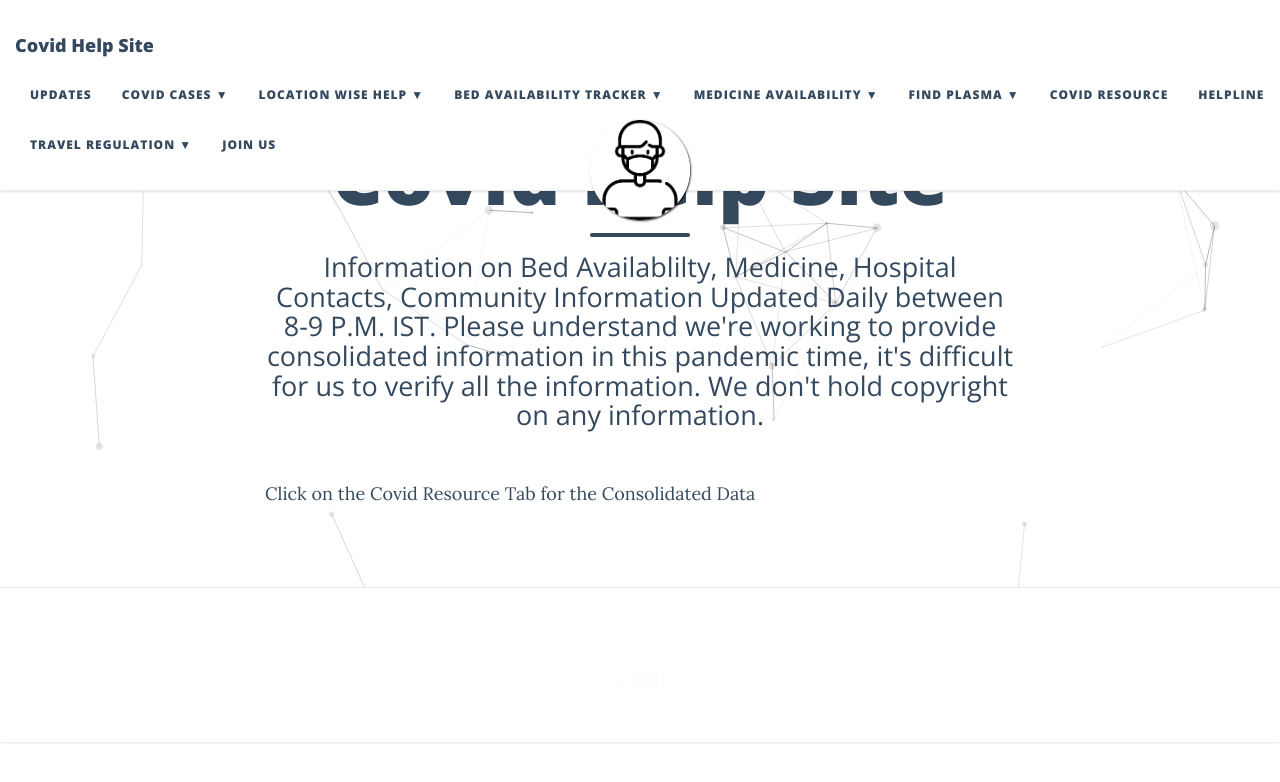
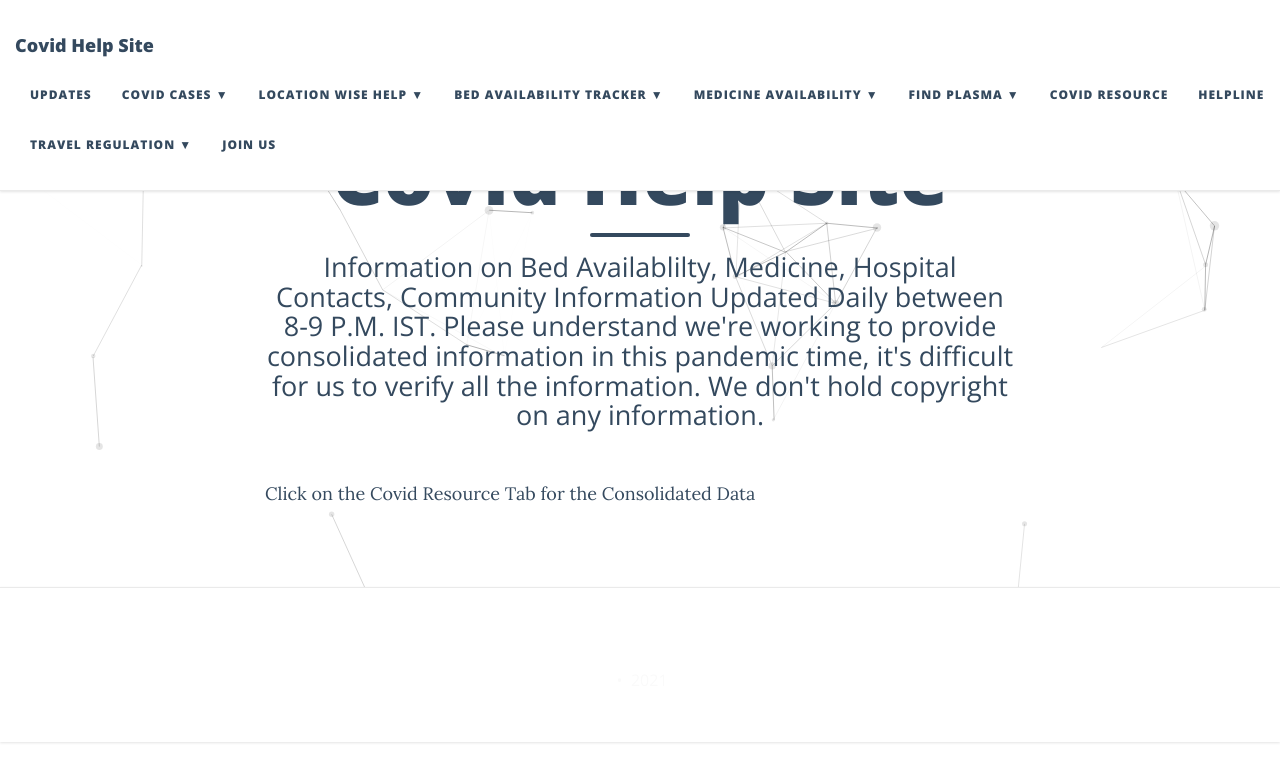
Before and after one commit to kuramaleet/kuramaleet.github.io, a Jekyll site: the page built from index.md, in a window 1280 px wide. Shown: the top 782 px of the page. Built offline with Jekyll 4.4.1, drawn with Linux system fonts in a browser that asks for light colours; nearby versions of some CDN libraries.

Commit message:
Update _config.yml

```diff
--- a/_config.yml
+++ b/_config.yml
@@ -73,7 +73,7 @@ navbar-links:
 
 # Image to show in the navigation bar - image must be a square (width = height)
 # Remove this parameter if you don't want an image in the navbar
-avatar: "/img/avatar-icon.png"
+# avatar: "/img/avatar-icon.png"
 
 # If you want to have an image logo in the top-left corner instead of the title text,
 # then specify the following parameter
```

--------------------

Exercise aim >>
Tally the lines in the material above that contain "avatar". Respond with the number and nothing else.

Answer below >>
2